### WHAT THIS TASK INVOLVES
Write out every line below that includes the word "architecture".

EXERCISE MATERIALS Block Start

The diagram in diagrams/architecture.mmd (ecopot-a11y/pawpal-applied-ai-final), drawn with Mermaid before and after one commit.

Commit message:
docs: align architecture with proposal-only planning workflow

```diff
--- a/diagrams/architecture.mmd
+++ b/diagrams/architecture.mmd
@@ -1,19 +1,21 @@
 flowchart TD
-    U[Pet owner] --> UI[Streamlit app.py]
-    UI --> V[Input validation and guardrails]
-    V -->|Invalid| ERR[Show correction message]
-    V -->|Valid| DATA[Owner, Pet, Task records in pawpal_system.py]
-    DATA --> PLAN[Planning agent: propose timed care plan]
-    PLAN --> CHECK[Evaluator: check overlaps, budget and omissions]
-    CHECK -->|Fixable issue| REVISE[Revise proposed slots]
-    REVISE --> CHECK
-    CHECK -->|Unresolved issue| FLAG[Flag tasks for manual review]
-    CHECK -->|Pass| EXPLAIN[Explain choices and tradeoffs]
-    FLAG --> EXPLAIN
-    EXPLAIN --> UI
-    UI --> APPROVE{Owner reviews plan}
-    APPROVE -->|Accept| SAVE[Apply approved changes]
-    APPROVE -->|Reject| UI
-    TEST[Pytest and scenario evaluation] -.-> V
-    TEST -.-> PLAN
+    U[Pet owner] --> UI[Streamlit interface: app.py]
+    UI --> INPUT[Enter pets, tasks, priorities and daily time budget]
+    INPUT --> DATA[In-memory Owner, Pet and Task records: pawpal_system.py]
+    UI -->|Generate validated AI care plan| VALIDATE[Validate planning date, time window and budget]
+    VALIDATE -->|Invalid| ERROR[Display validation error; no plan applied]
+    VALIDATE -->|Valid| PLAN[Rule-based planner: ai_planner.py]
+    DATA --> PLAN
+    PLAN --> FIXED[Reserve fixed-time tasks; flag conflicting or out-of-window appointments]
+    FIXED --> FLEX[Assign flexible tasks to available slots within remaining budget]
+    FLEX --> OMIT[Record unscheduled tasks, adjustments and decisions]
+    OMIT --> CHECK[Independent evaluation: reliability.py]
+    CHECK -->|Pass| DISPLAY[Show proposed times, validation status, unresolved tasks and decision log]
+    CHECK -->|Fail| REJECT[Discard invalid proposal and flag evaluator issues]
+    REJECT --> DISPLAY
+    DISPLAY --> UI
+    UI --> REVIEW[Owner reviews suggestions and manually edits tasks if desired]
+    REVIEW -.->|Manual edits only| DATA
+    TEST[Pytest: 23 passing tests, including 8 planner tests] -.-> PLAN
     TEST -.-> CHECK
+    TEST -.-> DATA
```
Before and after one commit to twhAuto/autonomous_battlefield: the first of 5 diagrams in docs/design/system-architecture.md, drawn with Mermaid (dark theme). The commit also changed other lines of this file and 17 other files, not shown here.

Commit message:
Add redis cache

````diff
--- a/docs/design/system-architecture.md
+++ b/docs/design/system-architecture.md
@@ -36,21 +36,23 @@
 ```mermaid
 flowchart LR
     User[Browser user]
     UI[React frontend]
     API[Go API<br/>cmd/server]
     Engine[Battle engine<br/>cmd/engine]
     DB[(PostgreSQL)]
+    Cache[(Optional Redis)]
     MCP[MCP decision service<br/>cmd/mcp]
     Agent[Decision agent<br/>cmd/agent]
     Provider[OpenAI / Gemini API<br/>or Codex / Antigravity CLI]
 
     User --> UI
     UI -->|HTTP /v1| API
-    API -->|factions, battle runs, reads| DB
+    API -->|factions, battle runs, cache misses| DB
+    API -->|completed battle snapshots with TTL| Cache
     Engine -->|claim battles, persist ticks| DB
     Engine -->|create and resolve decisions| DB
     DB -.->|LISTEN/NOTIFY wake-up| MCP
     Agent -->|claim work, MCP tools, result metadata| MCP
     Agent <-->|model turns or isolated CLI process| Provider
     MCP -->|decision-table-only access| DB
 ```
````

EXERCISE MATERIALS Block End

### SOLUTION TO THIS PROBLEM
The diagram in diagrams/architecture.mmd (ecopot-a11y/pawpal-applied-ai-final), drawn with Mermaid before and after one commit.
docs: align architecture with proposal-only planning workflow
--- a/diagrams/architecture.mmd
+++ b/diagrams/architecture.mmd
Before and after one commit to twhAuto/autonomous_battlefield: the first of 5 diagrams in docs/design/system-architecture.md, drawn with Mermaid (dark theme). The commit also changed other lines of this file and 17 other files, not shown here.
--- a/docs/design/system-architecture.md
+++ b/docs/design/system-architecture.md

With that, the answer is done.